──────── DATASET EXCERPTS ────────

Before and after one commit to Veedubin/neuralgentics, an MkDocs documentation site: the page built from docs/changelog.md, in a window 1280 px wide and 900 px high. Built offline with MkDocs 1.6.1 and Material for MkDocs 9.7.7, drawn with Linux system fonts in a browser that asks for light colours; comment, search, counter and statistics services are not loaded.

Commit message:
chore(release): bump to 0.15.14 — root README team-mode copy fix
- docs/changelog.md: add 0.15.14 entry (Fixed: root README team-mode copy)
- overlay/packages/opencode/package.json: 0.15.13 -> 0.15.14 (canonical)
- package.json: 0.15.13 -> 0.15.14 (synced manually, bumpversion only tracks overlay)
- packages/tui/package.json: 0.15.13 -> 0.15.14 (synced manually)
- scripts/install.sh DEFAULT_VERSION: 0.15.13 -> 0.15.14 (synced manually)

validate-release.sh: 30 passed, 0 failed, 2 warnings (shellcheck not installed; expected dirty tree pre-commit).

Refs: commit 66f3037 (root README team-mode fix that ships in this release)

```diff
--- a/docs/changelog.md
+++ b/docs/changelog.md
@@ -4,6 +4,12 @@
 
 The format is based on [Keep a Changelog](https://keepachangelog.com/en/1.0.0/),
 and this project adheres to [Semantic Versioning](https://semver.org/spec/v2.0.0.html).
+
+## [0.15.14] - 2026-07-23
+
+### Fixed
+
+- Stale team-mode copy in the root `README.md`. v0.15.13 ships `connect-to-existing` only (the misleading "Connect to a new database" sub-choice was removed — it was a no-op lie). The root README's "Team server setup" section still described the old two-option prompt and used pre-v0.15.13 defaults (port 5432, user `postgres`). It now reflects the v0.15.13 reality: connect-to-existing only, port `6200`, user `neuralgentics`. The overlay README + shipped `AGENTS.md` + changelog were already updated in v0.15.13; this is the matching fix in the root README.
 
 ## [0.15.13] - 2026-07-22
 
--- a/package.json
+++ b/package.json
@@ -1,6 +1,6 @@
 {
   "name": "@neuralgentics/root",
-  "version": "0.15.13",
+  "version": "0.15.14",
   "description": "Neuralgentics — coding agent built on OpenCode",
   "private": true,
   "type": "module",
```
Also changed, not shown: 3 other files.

────────
──────── DATASET EXCERPTS ────────

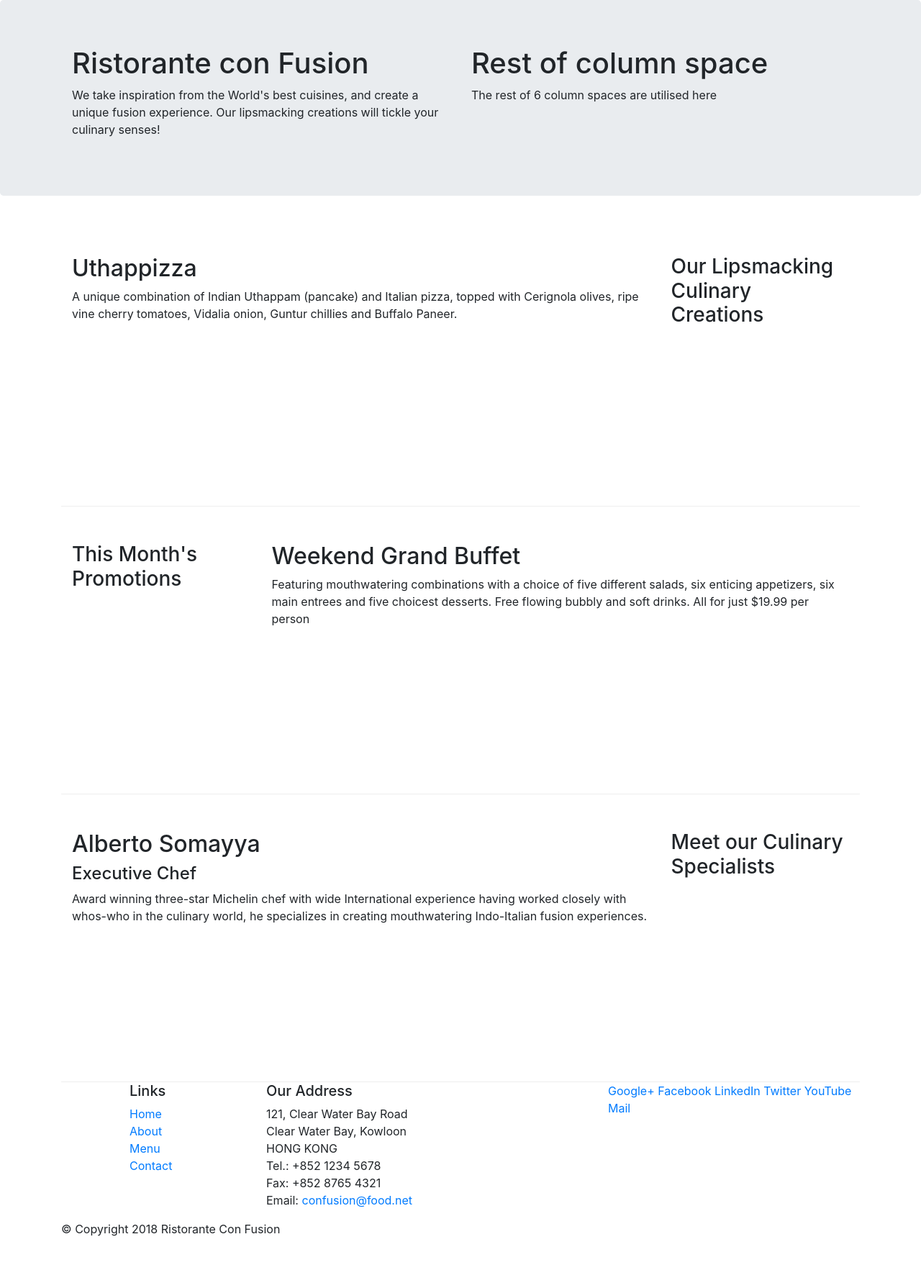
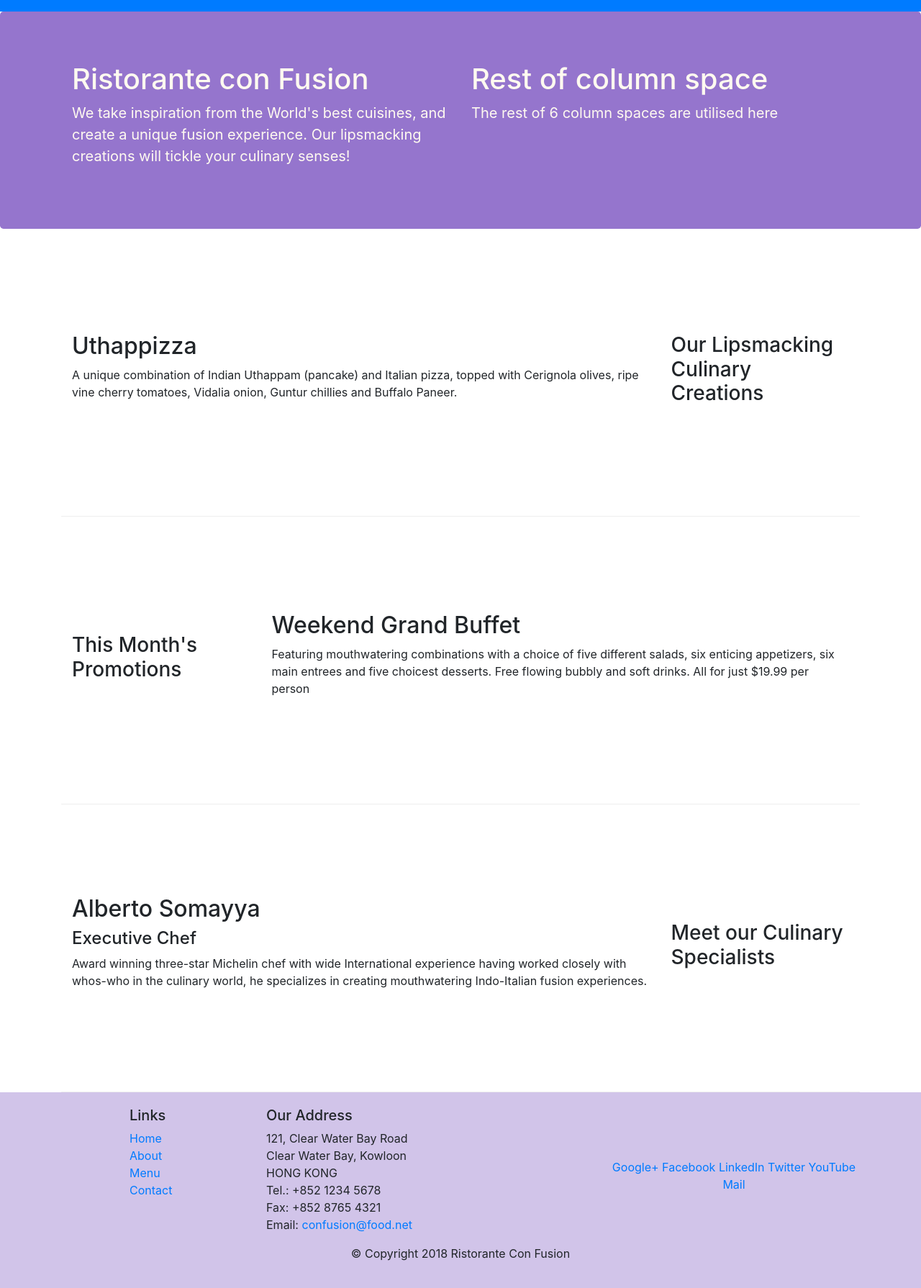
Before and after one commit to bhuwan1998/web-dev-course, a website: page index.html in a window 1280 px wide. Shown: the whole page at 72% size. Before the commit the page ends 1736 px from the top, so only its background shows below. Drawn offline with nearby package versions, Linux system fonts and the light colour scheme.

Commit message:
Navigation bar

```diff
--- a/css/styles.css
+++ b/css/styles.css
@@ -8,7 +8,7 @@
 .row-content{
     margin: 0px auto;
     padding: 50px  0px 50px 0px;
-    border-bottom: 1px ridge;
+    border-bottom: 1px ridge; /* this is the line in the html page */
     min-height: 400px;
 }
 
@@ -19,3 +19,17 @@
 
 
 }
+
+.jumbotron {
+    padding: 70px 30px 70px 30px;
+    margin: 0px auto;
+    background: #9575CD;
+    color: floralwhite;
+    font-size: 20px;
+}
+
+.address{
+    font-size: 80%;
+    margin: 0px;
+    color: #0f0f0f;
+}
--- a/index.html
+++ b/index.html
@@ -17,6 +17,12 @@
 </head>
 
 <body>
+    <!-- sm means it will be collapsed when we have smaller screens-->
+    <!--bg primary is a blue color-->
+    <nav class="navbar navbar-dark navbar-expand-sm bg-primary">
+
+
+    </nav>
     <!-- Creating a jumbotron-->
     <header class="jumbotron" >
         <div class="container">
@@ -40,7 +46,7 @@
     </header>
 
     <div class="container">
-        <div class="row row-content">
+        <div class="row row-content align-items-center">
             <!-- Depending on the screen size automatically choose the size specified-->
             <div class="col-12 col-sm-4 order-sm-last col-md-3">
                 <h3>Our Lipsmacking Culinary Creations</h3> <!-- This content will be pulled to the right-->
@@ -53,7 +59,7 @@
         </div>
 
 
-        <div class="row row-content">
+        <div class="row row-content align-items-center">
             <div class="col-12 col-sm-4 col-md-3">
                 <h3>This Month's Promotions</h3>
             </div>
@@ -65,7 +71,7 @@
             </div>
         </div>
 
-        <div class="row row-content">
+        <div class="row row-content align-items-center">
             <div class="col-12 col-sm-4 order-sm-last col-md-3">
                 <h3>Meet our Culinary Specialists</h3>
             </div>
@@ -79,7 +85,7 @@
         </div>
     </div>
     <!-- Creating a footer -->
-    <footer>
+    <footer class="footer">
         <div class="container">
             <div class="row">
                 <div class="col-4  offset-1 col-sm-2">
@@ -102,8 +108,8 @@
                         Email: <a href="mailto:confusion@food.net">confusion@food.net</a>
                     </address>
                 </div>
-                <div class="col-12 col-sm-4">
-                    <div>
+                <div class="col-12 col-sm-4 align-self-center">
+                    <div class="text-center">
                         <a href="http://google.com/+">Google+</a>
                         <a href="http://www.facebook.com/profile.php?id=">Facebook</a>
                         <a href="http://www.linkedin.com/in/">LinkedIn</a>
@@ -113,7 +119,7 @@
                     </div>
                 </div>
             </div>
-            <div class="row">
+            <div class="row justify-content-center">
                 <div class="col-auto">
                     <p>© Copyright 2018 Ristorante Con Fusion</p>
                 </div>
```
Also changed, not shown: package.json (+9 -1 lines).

────────

[EXERCISE GOAL]: Word for word, restate the lines above from the line containing "Before and after one commit to Veedubin/neuralgentics, an" through the line containing "validate-release.sh: 30 passed, 0", with both included and nothing else.

[WRITTEN SOLUTION]:
Before and after one commit to Veedubin/neuralgentics, an MkDocs documentation site: the page built from docs/changelog.md, in a window 1280 px wide and 900 px high. Built offline with MkDocs 1.6.1 and Material for MkDocs 9.7.7, drawn with Linux system fonts in a browser that asks for light colours; comment, search, counter and statistics services are not loaded.

Commit message:
chore(release): bump to 0.15.14 — root README team-mode copy fix
- docs/changelog.md: add 0.15.14 entry (Fixed: root README team-mode copy)
- overlay/packages/opencode/package.json: 0.15.13 -> 0.15.14 (canonical)
- package.json: 0.15.13 -> 0.15.14 (synced manually, bumpversion only tracks overlay)
- packages/tui/package.json: 0.15.13 -> 0.15.14 (synced manually)
- scripts/install.sh DEFAULT_VERSION: 0.15.13 -> 0.15.14 (synced manually)

validate-release.sh: 30 passed, 0 failed, 2 warnings (shellcheck not installed; expected dirty tree pre-commit).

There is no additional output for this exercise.